Not too long ago, someone I love, was laid to rest in Arlington cemetery. He was given the honor that every military serviceman is given, after serving their country. As I watched them fold the flag, and kneel on one knee to present the flag to the family member, my mind drifted back to some study notes, I had written two years ago.

This post is from those notes. So, as always, grab a cup of coffee, and let’s have a conversation.

I’ve been thinking about honor; what it actually is, and what it represents.

As I look at some things in the news, and the behavior of some of our children via social media, I am beginning to see the lack of understanding we have as a nation concerning what it means to honor.

Hebraic Perspectives

Since I began to study life from a Hebraic perspective, much of what I have begun to gain has given me a deeper understanding of honor, a broader perspective of “honor killings”, and a different perspective on even the small interchanges we experience everyday.

Over the past year I have gained a deeper appreciation for why many cultures value a name and honor, above money.

Before I began to study this principle in greater detail, I felt I was respectful of my mother’s “house”. Even though I didn’t live in the actual house anymore, I understood that I represented her “house” where ever I went. It was like being an Emissary, an ambassador.
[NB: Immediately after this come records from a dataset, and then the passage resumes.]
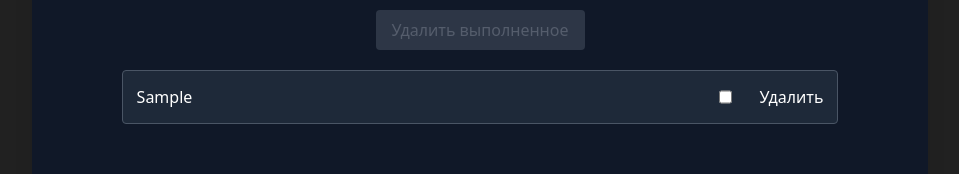
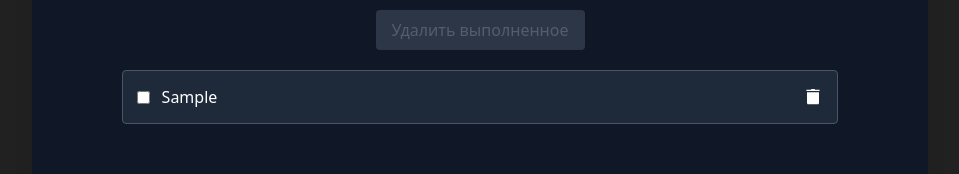
Before and after one commit to elmarkazumov/todo-react, a React (Vite) app: page / in a window 1280 px wide. Both pictures are taken after typing "Sample" into the empty fields and a click on the button "Добавить". Shown: the part 156-330 px from the top of the page, without its empty margins (160-1119 px from the left). Built offline with nearby package versions, Linux system fonts and the light colour scheme.

Commit message:
the arrangement of buttons in the task has been changed

```diff
--- a/src/components/Task.jsx
+++ b/src/components/Task.jsx
@@ -1,4 +1,5 @@
 import { useState } from "react";
+import trashPhoto from "../assets/trash.png";
 
 export default function Task(props) {
     const [editedText, setEditedText] = useState(props.text);
@@ -12,22 +13,19 @@ export default function Task(props) {
     }
 
     return (
-            <div className={`shrink-0 mt-5 w-4/5 min-h-10 bg-gray-800 items-center box-border p-3.5 flex justify-between border-1 rounded-sm
-                 border-gray-600 border-solid`}>
+            <div className="mt-5 w-4/5 min-h-10 flex items-start shrink-0 box-border p-3.5 bg-gray-800 border rounded-sm border-gray-600 gap-3">
+                <input className="cursor-pointer mt-1.5" checked={props.completed} onChange={props.onToggle} type="checkbox"/>
                 {
-                    props.isEditing === false ? <p className={`max-w-4/5 break-all ${props.completed ? 'line-through': false}`} onDoubleClick={props.onStartEdit}>{props.text}</p> :
+                    props.isEditing === false ? <p className={`w-full break-all ${props.completed ? 'line-through': false}`} onDoubleClick={props.onStartEdit}>{props.text}</p> :
                     <input
-                        className="w-4/5 outline-none box-border rounded-sm border-1 border-gray-700"
+                        className="w-full outline-none box-border rounded-sm border border-gray-700"
                         type='text'
                         value={editedText}
                         onChange={(e) => setEditedText(e.target.value)}
                         onKeyDown={handleKeyDown}
                     ></input>
                 }
-                <div className='flex justify-between w-26'>
-                    <input className="cursor-pointer" checked={props.completed} onChange={props.onToggle} type="checkbox"/>
-                    <button className="cursor-pointer" onClick={props.onDelete}>Удалить</button>
-                </div>
+                <button className="cursor-pointer mt-0.5 ml-auto" onClick={props.onDelete}><img src={trashPhoto} alt="Удалить" width="22" height="22"/></button>
             </div>
     )
 }
```
Also changed, not shown: src/assets/trash.png (added), 1 other file (tests, documents, lock files or other folders).
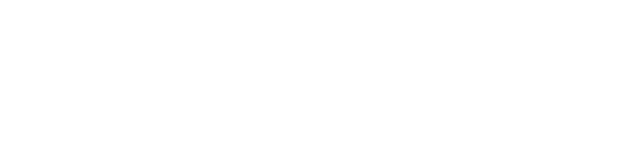
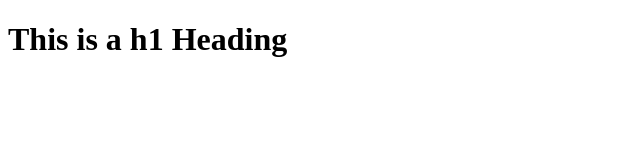
Before and after one commit to iftekharShakkhor/01-git, a plain HTML site: page index.html in a window 1280 px wide. Shown: the whole page, without its empty margins (0-640 px from the left). Drawn offline with Linux system fonts and the light colour scheme.

Commit message:
this is 1st commit

```diff
--- a/index.html
+++ b/index.html
@@ -6,5 +6,7 @@
     <meta name="viewport" content="width=device-width, initial-scale=1.0" />
     <title>01 Git</title>
   </head>
-  <body></body>
+  <body>
+    <h1>This is a h1 Heading</h1>
+  </body>
 </html>
```
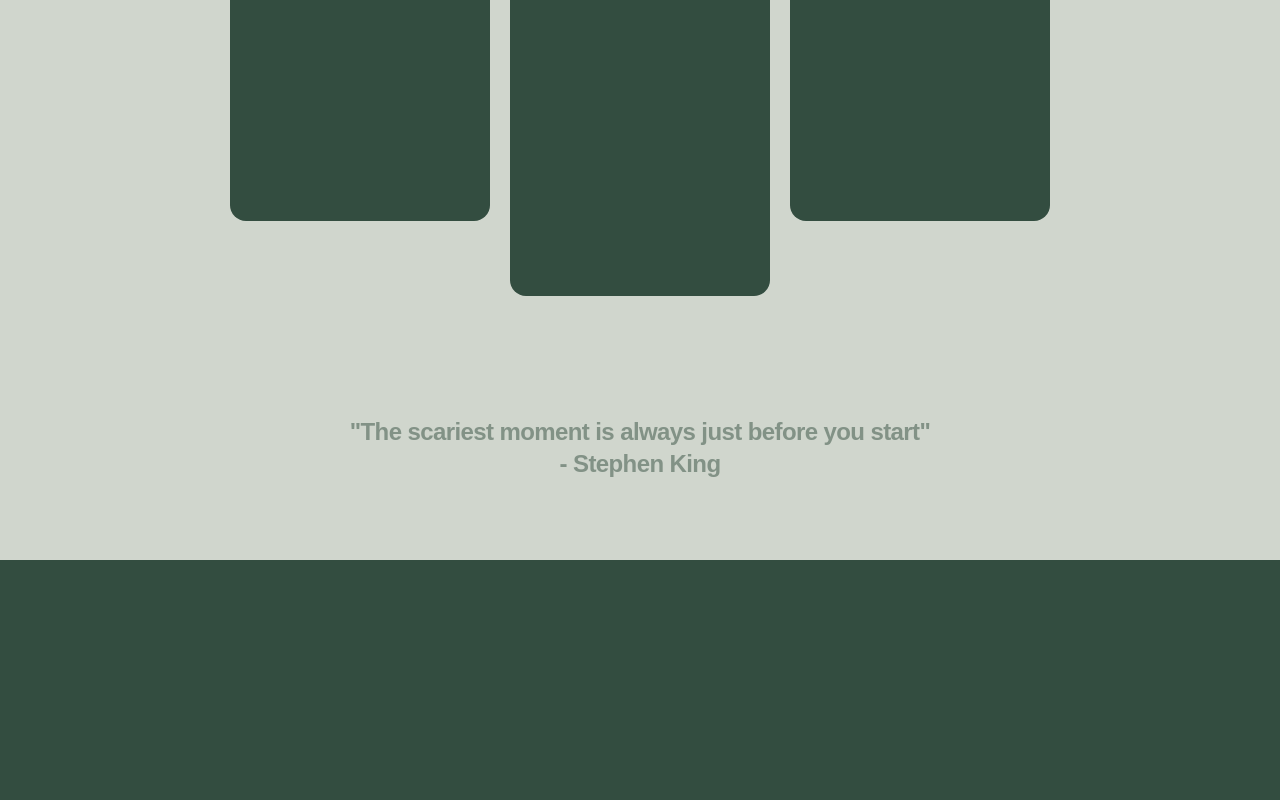
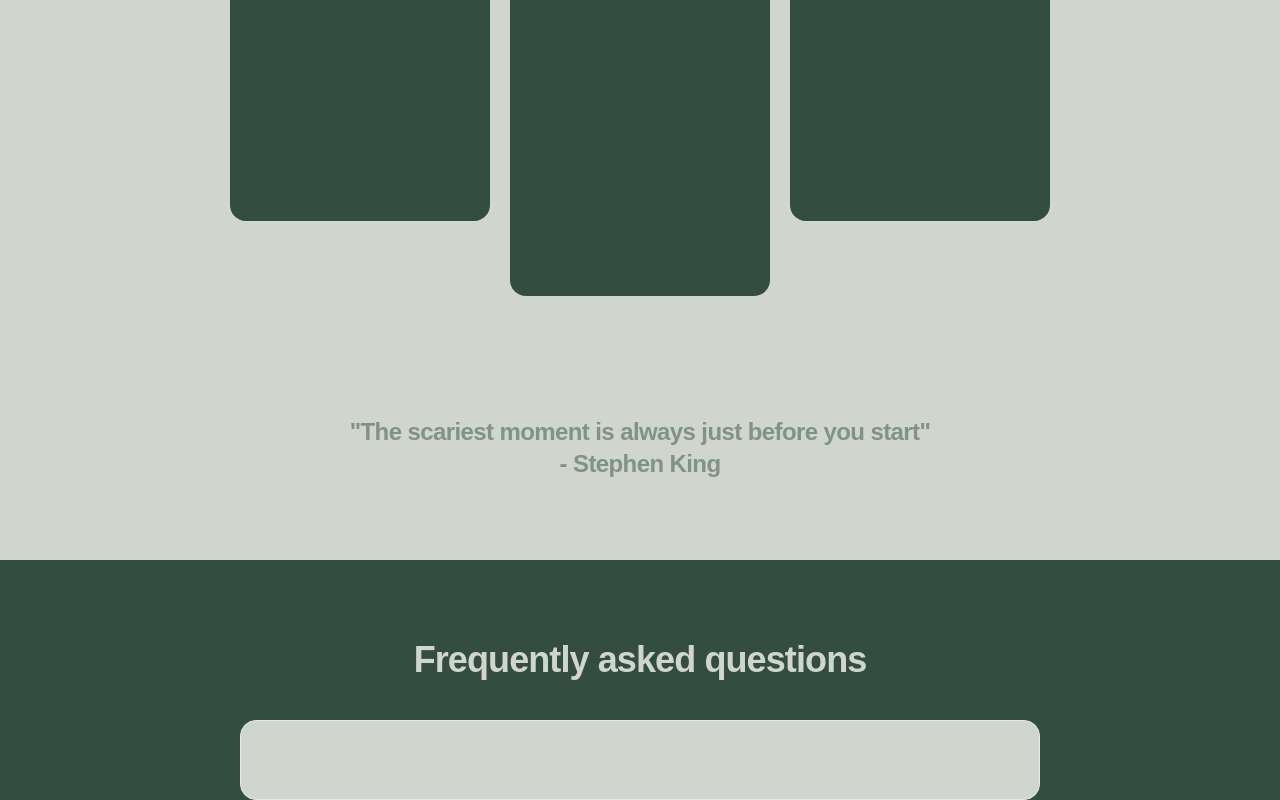
Before and after one commit to ethancreates/article-pal, a Next.js app: page / in a window 1280 px wide. Shown: the part 5401-6201 px from the top of the page. Before the commit the page ends 5961 px from the top, so only its background shows below. Built offline with nearby package versions, Linux system fonts and the light colour scheme; a web font is replaced by a local one.

Commit message:
accordion element init, not yet done with whole FAQ section

```diff
--- a/package.json
+++ b/package.json
@@ -12,6 +12,7 @@
     "@radix-ui/react-slot": "^1.0.2",
     "class-variance-authority": "^0.7.0",
     "clsx": "^2.1.0",
+    "framer-motion": "^11.0.24",
     "lucide-react": "^0.363.0",
     "next": "14.1.4",
     "react": "^18",
--- a/src/app/page.tsx
+++ b/src/app/page.tsx
@@ -1,3 +1,4 @@
+import FAQsSection from "@/components/FAQsSection";
 import FeaturesSection from "@/components/FeaturesSection";
 import HeroSection from "@/components/HeroSection";
 import HowToSection from "@/components/HowToSection";
@@ -12,6 +13,7 @@ export default function Home() {
       <FeaturesSection />
       <HowToSection />
       <PricingSection />
+      <FAQsSection />
     </main>
   );
 }
--- /dev/null
+++ b/src/components/AccordionElement.tsx
@@ -0,0 +1,38 @@
+"use client";
+
+import { useState } from "react";
+import { motion } from "framer-motion";
+
+type AccordionElementProps = {
+  title: string;
+  children: JSX.Element;
+  defaultOpen?: boolean;
+};
+
+const AccordionElement = ({
+  title,
+  children,
+  defaultOpen = false,
+}: AccordionElementProps) => {
+  const [open, setOpen] = useState(defaultOpen);
+  return (
+    <motion.div
+      animate={open ? "open" : "closed"}
+      className="border rounded-2xl bg-foreground w-[800px] h-[80px]"
+    >
+      <button
+        onClick={() => setOpen((pv) => !pv)}
+        className="flex w-full items-center justify-between gap-4 py-6"
+      >
+        <motion.span
+          variants={{
+            open: {},
+          }}
+        >
+          {title}
+        </motion.span>
+      </button>
+    </motion.div>
+  );
+};
+export default AccordionElement;
--- /dev/null
+++ b/src/components/FAQsSection.tsx
@@ -0,0 +1,18 @@
+import AccordionElement from "./AccordionElement";
+
+const FAQsSection = () => {
+  return (
+    <section className="flex flex-col items-center mt-20">
+      <h2 className="text-4xl font-bold tracking-tight mb-10">
+        Frequently asked questions
+      </h2>
+      {/* Accordion */}
+      <div>
+        <AccordionElement title="Question 1">
+          <p>Answer 1</p>
+        </AccordionElement>
+      </div>
+    </section>
+  );
+};
+export default FAQsSection;
```
Also changed, not shown: 1 other file (tests, documents, lock files or other folders).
You Represent

My mother always told us when we were growing up, “you represent me when you walk out of this house”. I understood the concept, but I didn’t gain a rooted understanding until I began to study hebraic perspectives on life, this subject more specifically. As I was going about my own life, my mother’ words “you represent me”,were more important to me than I consciously realized. I would measure many of my decisions by her words. I did not realize it at the time, but she was in a high place of honor in my heart. There were things I would think about doing, that weren’t necessarily bad things, but I thought about how it would reflect on my mother, how it would reflect on our name. It was more important to choose my mother, and our name, over what may have been more convenient, and enjoyable. As I began to study from Hebraic perspectives on life, Christianity, the dynamic of family, and leadership, I found that a cord of blessing was attached to honor. (I have not read John Bevere’s book on Honor, but I hear it is a good resource)

Honor And Christianity

As a Christian, it is even more important. The world has made their own version of what a Christian should be, and I’m not that, nor am I the one who just decideds to live anyway I want to. I live the way I live, because I carry His name. I don’t want His name to be tarnished because of my behavior. It’s not that Christians are not flawed, and broken just as much as the next guy, it’s the fact that I (we ) choose to be in fellowship. When my eyes were opened to the opportunity to know Yeshusa personally, I asked Him to be the influencer in my life. I made a choice. I make a choice everyday to allow those flaws and cracks in my character, to be reshaped by his love, his influence. I choose on a daily basis to grow up, to mature, and put away those things that hurt him (Yeshua). I choose to put off, put away those things that could tarnish His image.

Again I am not perfect, but to honor His name I, through and by his influences, do what is best for the name, and not my own personal agenda.

Parents And Honor

Parents understand this well from both sides of the spectrum.

As a parent we do the best we can for our children. We put off, or change behaviors that are not beneficial for our children to see, or experience, because we love them. Their needs become our priority.

As first time parents we read books, go to classes, call our parents, because we don’t want to bring any harm to our baby. We give up what we need at times, so that they can have. You may say It sounds more like love than honor, and you would be correct. To honor is to love, and to love is to honor.

When our children become teens, or young adults sometimes it is hard for them to see the spectrum of honor. They may forget you have the wisdom to guide them, and attempt to talk to you, as if you were the child. They have become adults now and may feel a sense of “being equal” this “lack of honor” comes as a shock for us as parents, as elders in our micro communities. It takes discipline to cultivate and maintain a culture of honor.

What Honor Is

Honor is a characteristic, a behavior, a responsibility, that requires continual cultivation, growth and development. Honor is love in disguise. Honor is God’s measure of maturity. Honor expressed is service. Honor spoken is words of respect or none at all. Honor given, is recognizing that those who came before you, can give you wisdom, and should be treated with the respect those years of advanced knowledge gives them.

Honor is the key that unlocks doors of blessing that touches our entire lives.

No one who intends to grow as an individual, is free from the responsibility of honor.